Equally, 83% of Italians think it is unfair that they have to process all of the migrants coming from North Africa. A majority of all other countries surveyed agreed, although the UK was the least sympathetic with 55% believing this to be unfair and 13% thinking it is fair.

Showing how relatively hardline the UK?s stance is, 41% of British adults think refugees from North Africa who reach their country should be returned to Italy. Whereas other respondents from outside Italy broadly disagreed with this approach.

However, most of the respondents did agree that Italy is within its rights to prevent ships from offloading anymore refugees at its ports, with those aged 55+ most likely to agree with this and those aged 18-34 least likely (59% vs. 49% respectively).

Brexit and repatriation of powers

On another hot topic for Europeans, the poll showed divided opinions on the EU?s handling of the UK referendum on membership of the bloc. While 35% of respondents think the EU has dealt with this badly, a mere 15% were positive.

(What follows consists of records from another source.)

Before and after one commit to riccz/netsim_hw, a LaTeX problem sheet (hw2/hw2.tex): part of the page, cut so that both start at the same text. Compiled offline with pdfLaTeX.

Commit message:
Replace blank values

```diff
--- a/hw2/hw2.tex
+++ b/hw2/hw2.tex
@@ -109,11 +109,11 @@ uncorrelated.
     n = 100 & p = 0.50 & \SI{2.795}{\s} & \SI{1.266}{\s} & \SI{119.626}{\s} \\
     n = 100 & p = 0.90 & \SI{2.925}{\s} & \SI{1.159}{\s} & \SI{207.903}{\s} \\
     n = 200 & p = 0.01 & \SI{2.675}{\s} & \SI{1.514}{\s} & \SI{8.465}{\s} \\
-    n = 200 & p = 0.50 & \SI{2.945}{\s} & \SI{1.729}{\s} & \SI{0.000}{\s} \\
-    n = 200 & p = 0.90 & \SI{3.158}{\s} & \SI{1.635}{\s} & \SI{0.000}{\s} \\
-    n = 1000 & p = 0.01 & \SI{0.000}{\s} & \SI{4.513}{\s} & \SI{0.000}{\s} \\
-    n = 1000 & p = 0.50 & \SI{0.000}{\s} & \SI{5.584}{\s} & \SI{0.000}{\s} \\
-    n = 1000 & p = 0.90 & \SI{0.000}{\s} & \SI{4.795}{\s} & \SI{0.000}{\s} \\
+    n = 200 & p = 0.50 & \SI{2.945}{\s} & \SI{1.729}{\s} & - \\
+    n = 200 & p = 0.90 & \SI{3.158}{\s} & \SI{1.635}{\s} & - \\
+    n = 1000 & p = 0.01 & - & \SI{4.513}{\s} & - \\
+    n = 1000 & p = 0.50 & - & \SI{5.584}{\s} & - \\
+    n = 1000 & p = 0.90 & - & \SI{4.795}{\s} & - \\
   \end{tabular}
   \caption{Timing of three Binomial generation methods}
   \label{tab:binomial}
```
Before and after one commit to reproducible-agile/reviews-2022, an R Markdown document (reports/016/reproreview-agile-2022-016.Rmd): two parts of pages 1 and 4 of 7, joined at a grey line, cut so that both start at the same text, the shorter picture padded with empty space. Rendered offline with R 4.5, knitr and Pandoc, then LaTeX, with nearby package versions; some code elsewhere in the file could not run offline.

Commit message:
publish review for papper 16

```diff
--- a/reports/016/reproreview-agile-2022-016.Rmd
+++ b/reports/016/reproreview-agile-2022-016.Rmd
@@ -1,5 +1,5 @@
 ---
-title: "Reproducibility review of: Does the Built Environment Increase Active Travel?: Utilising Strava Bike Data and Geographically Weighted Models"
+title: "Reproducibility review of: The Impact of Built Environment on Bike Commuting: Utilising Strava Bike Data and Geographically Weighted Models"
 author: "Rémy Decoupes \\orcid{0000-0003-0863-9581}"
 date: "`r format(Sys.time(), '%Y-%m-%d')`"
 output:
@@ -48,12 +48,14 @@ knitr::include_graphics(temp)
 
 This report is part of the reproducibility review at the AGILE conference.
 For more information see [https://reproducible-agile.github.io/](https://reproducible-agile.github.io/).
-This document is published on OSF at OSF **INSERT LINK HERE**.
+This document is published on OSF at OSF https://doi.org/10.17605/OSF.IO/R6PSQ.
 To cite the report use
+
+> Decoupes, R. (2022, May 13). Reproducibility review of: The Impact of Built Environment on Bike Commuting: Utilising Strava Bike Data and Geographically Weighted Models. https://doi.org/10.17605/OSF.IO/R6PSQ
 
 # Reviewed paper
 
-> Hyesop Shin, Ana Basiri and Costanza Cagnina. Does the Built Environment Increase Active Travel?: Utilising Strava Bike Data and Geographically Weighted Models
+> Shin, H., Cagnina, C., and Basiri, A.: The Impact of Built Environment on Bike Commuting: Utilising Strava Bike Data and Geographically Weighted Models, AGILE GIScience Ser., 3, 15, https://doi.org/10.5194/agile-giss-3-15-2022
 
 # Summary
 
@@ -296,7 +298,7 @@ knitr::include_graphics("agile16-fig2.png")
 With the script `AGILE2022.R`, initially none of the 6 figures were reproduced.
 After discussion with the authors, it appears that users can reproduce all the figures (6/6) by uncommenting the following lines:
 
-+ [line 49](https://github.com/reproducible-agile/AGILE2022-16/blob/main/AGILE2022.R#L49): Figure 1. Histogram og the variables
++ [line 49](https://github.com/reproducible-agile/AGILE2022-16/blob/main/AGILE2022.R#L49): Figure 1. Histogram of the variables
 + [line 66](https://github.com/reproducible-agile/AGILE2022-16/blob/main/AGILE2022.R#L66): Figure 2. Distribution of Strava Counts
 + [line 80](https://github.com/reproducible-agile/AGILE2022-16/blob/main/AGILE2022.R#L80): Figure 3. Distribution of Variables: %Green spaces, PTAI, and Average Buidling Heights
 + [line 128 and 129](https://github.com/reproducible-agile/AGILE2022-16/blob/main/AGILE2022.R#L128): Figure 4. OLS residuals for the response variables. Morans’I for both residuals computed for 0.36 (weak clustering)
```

Most critical were Italians (46%), the British (41%) and the French (40%), with the Germans (28%) and the Dutch (27%) taking a softer line.

The southern EU states were the most likely to believe that EU countries should continue to progress towards ?ever closer union?, with 56% of Spanish, 54% of Portuguese, and 47% of Italians backing this.

However, 47% of British and 42% of Dutch adults said that “EU integration has gone too far and EU countries need to repatriate powers”.

EU founding states France and Germany were evenly divided by comparison. Germans narrowly favour closer union (30% pro-integration vs 24% pro-repatriation), while the French are only just opposed to closer union (24% pro-integration vs 32% pro-repatriation).

Opinium Research carried out an online survey of 7,017 adults aged 18+ from the UK, France, Germany, Netherlands, Italy, Spain, and Portugal between the 29th June to 10th July 2015.